Seton Hall women’s basketball graduate assistant Alexandra Maseko finished as a Top-9 Finalist for the 2013 NCAA Woman of the Year Award following an awards ceremony in Indianapolis Sunday night.
One player from each team in every conference of all three division levels receives a nomination. The number of candidates shrinks as the selection process goes along. Maseko was named a Top-30 Finalist in August before making the top-nine earlier last month.
“It was a tremendous honor,” Maseko said. “It was very unexpected which I think made it an honor as well. The stuff that I do in my career was never meant to be for any kind of recognition, so for them to nominate me and for me to even get that far has been a really nice recognition and great honor.”
The top nine finalists were invited to an awards dinner on Sunday night, where the eventual winner would be announced. Maseko did not end up winning; however, she said just being able to be invited to the dinner was special enough.

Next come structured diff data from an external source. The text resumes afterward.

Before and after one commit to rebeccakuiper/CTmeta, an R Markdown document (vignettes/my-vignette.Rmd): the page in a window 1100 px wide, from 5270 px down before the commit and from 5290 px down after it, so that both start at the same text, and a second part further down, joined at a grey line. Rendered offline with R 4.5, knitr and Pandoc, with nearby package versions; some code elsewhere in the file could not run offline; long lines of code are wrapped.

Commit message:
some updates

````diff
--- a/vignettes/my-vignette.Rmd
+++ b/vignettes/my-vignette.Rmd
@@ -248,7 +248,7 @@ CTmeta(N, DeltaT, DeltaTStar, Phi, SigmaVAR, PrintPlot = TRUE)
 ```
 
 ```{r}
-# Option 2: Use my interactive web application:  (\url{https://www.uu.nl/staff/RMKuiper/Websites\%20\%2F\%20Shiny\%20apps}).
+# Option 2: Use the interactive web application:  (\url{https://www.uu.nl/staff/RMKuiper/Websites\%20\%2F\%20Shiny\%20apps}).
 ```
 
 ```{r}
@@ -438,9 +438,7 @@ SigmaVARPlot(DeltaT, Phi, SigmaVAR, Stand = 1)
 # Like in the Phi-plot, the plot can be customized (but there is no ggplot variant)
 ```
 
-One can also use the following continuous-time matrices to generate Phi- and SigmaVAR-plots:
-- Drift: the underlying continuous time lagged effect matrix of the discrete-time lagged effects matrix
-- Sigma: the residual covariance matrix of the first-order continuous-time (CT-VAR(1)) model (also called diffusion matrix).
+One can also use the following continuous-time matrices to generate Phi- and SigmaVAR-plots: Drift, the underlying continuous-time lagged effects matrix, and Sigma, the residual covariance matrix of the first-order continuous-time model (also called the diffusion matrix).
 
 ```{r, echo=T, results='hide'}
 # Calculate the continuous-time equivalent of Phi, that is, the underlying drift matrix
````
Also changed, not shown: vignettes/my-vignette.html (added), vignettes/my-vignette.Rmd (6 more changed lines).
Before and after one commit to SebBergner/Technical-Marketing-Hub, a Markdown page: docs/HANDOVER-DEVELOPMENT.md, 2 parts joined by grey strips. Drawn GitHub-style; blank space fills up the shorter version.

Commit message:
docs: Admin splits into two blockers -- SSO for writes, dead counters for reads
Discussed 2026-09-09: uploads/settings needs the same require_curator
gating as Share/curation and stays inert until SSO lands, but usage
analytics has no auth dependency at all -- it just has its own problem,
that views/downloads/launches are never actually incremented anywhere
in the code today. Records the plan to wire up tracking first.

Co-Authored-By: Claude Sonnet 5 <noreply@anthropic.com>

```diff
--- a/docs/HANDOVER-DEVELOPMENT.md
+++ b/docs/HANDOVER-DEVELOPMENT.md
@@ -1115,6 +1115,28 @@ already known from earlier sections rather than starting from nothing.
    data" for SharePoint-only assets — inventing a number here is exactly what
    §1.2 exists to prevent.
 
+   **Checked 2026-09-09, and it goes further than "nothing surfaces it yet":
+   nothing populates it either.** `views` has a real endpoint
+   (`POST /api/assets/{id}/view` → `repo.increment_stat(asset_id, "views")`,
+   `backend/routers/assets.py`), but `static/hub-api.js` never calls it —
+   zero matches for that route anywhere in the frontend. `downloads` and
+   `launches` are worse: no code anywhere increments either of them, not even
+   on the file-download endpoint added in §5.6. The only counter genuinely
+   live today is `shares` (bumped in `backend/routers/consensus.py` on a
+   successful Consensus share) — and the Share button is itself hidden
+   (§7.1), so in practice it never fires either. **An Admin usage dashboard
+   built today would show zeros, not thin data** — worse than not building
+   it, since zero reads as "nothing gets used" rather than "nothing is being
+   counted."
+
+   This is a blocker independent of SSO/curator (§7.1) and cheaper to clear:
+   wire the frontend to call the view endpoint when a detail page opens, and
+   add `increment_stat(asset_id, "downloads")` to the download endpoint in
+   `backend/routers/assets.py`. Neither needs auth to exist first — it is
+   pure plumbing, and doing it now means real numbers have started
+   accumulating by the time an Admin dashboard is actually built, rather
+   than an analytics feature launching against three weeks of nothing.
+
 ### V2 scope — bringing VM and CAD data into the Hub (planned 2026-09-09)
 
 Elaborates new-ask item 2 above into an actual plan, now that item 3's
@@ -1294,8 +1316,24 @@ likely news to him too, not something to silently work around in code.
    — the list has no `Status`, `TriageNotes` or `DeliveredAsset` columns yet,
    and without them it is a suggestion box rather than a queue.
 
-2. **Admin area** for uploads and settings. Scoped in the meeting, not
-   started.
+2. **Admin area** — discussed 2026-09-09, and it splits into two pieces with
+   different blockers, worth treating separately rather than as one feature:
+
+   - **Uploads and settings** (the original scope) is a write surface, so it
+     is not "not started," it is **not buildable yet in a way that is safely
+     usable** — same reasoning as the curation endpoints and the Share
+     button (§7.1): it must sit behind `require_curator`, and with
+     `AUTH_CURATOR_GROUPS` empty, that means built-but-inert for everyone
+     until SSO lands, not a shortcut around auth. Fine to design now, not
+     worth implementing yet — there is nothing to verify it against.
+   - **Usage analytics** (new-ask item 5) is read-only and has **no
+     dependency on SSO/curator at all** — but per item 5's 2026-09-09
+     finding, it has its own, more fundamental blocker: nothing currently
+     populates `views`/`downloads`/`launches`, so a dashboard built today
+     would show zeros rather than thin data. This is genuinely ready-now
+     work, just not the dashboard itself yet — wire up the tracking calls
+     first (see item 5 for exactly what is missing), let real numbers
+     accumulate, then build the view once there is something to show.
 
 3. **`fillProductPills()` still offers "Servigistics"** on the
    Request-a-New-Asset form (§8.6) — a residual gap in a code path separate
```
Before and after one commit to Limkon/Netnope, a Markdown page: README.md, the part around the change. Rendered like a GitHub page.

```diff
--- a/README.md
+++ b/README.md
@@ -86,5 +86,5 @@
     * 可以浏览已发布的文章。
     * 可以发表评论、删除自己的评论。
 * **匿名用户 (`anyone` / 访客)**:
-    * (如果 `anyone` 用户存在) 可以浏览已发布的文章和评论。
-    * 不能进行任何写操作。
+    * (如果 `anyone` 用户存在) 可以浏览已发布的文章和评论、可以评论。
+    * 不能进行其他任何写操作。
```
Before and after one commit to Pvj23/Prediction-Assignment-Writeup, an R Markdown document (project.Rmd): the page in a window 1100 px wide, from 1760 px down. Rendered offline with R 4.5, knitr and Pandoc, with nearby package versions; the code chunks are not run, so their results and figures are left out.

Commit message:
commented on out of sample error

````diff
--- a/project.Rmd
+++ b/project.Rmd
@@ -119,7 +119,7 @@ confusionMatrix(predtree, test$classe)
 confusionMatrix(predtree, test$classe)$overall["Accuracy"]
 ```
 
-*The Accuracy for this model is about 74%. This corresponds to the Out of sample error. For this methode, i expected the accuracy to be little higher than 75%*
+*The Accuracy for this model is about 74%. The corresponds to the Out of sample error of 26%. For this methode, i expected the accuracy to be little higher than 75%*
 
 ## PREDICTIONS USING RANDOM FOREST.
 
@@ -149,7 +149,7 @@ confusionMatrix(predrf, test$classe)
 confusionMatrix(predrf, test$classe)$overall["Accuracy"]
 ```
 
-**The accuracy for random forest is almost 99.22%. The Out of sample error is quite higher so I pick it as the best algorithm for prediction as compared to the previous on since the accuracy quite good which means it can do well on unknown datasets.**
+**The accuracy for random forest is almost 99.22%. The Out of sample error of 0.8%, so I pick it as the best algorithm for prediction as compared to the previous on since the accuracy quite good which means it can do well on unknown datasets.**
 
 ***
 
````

“It (the dinner) was great! The food was great,” Maseko joked. “We got to mingle with a lot of people, organizers of the event itself, members of the NCAA, a whole bunch of coaches and family members from the other candidates from around the country. It was a great combination with the whole weekend.”
This marks the first season as new women’s head coach Tony Bozzella’s tenure at Seton Hall. But for all four of Maseko’s seasons with the team, it was Anne Donovan who was at the helm of the Hall during Maseko’s four year career.
“Alex being one of just nine women honored as a finalist for the 2013 NCAA Woman of the Year Award is truly a testament to how special Alex is,” Donovan said in an email. “This honor solidifies Alex as one of the finest student athletes to ever don a SHU uniform. Alex’s leadership and legacy will leave a lasting mark on athletics at Seton Hall University.”
Donovan, who now coaches the WNBA’s Connecticut Sun surprised her former player and attended the awards dinner.
“That was a great surprise, I had no idea she was coming out,” Maseko said. “Most of the girls here had family there, but obviously my family is not here so having her there meant a lot to me.”
Maseko, who along with her family is from Zimbabwe, noted that her basketball community is like a family to her.
Maseko, who is currently pursuing her master’s degree in International Relations and Diplomacy, has had a strong presence in community service for quite some time.
“Short term, my goal is to finish my master’s and to keep working here with the girls and watching them develop and grow and succeed and excel in this new conference,”
“I’ve also been planning to build on the projects I’m doing that’s sort of more towards the community service aspect, developing that and streamlining it.”
Maseko also added that she does not know if her playing days are over. She said there are a couple things she misses about playing at Seton Hall. “It’s hard staying on the sidelines watching the teammates you were just playing with last year, she said. I miss every bit of it, from yelling and cheering on the court to playing a cog in the wheel for Seton Hall basketball.”
David Heim can be reached at firstname.lastname@example.org.